* _To do_:
Within the entries that follow, show each line where the word "notebook" occurs.

Difference listings

------------------------------------------------------------------------

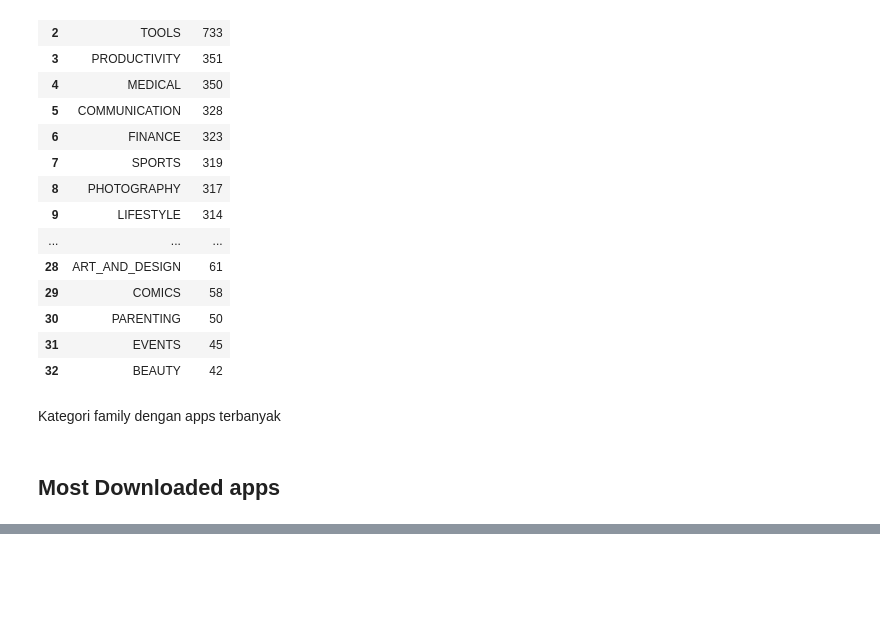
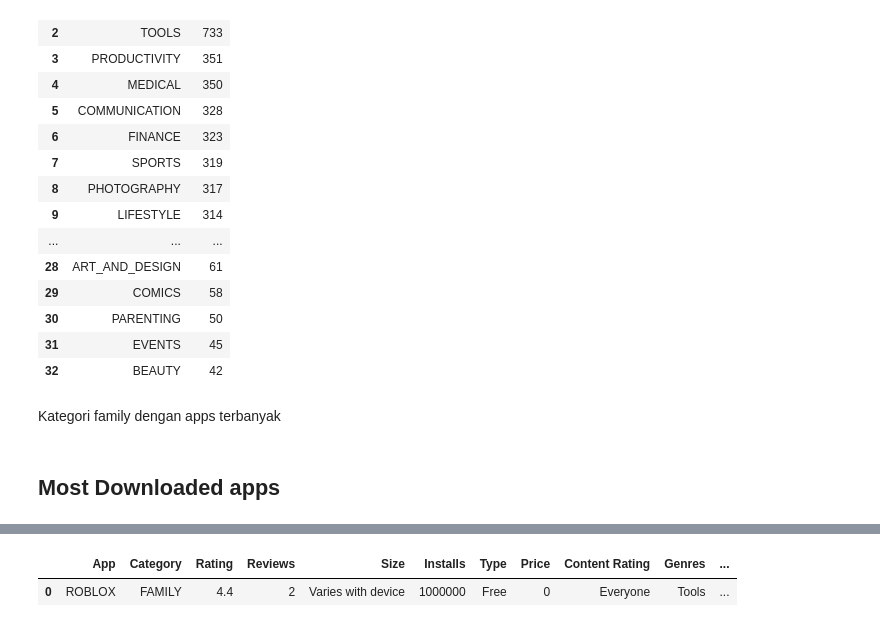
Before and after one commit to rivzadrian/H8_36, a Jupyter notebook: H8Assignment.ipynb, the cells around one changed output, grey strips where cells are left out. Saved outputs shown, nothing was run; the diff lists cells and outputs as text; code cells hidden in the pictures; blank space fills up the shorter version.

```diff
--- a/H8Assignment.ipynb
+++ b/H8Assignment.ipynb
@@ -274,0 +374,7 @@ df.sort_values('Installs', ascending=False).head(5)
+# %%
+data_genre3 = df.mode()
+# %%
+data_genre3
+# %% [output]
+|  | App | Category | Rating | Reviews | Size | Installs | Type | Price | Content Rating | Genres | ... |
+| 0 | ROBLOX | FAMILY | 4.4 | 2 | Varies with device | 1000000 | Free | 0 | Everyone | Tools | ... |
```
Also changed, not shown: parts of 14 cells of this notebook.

------------------------------------------------------------------------

* _Solution to this exercise_:
Before and after one commit to rivzadrian/H8_36, a Jupyter notebook: H8Assignment.ipynb, the cells around one changed output, grey strips where cells are left out. Saved outputs shown, nothing was run; the diff lists cells and outputs as text; code cells hidden in the pictures; blank space fills up the shorter version.
Also changed, not shown: parts of 14 cells of this notebook.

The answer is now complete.